Last weekend my Dad, my youngest son, and me spent the day repairing our kitchen table and making a primitive weapon called an atlatl. Our day was full of one generation passing practical information and funny family stories to the next and of course making more special memories. My parents are not particularly old, and hopefully we will have many more years with them. But at some point, they, like the rest of us, will no longer be here.
The stories my Dad tells of growing up in rural East Texas and those of my mother’s youth in Southern California are worth recording, to keep something of them alive after they are gone. I am sure that each of you have someone, or hopefully several people, whom you would like to record their story. For that matter, it is very likely there are several people who would like to record your story.
There are a number of things you will want to consider before you start; the first is to obtain the permission and cooperation of the people you wish to interview. The next is to consider using a video camera or voice recorder. This alleviates the need for taking notes and allows a more natural flow of the interview. The interview usually forgets they are being recorded in short order.
Find a place you can be comfortable and will not be interrupted; remember to turn off your cell phone! Develop a set of interview questions, putting them on flash cards is very convenient. Taking a photo of the person and any relevant memorabilia they have can be helpful.
Start your questions by recording the date of the interview and the name of the person you are interviewing. Next, obtain their personal details such as date and place of birth, their parents and grandparents’ names and the occupations they have held over the course of their life. Asking questions about everyday life, impressions of newsworthy events as they happened, and reflections of the person they were and have become, will all be of great interest to your audience. My father told us of his memory of Elvis playing a concert at the old high school in the early 1950’s and the town’s reaction to the concert.
Follow your interest when asking questions but remember to be respectful of the person you are interviewing. Bringing up painful memories can be cathartic or harmful; so unless you are trained to know the difference, and even if you are trained, be kind and patient. Remember to be gentle and nonjudgmental, it’s unlikely you know how you would have behaved under similar circumstances, and even if you think you know, do you want to be held accountable to your mistakes years later?
The recording of these stories is very easy and there are a number of websites to help you. A simple search on an Internet search engine will provide lists of questions and other helpful hints to be successful, such as thoughts on how to present the finished product. You may also find help at your local university history department.
I hope you will get started on this project soon, before death, illness or just faulty memory rob your family of something precious you can’t replace. Your loved ones’ rich, wonderful and unique stories.
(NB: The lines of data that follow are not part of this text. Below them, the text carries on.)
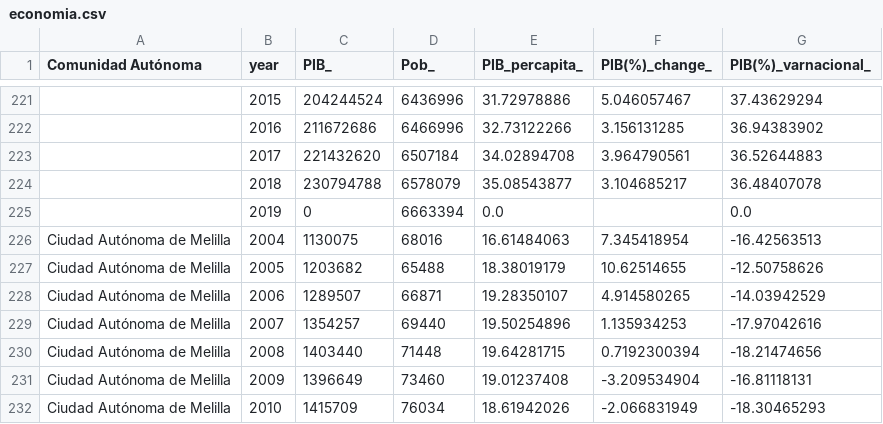
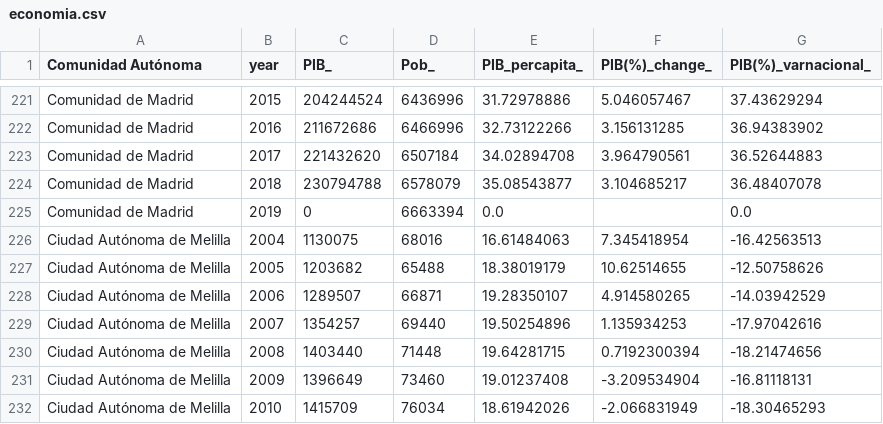
Before and after one commit to mariaferrol1988/TFM_MasterDataSciences, a CSV file: Notebooks/Files/economia.csv, drawn as a sheet; only a part is shown, gaps mark what is left out; the diff covers the shown part only; the diff names each change by its address in the sheet, - before the commit and + after, or states it on an @@ line.

```diff
--- a/Notebooks/Files/economia.csv
+++ b/Notebooks/Files/economia.csv
-A221:A225 (Comunidad Autónoma): (empty)
+A221:A225 (Comunidad Autónoma): Comunidad de Madrid
```
Also changed, not shown: 27 edited cells elsewhere in this file.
Mark Altman is a speaker and leadership consultant with the Altman Leadership Center. He has graduate work in Marriage and Family Counseling and is the author of Leadership For All the Mountains You Climb. He can be reached at email@example.com.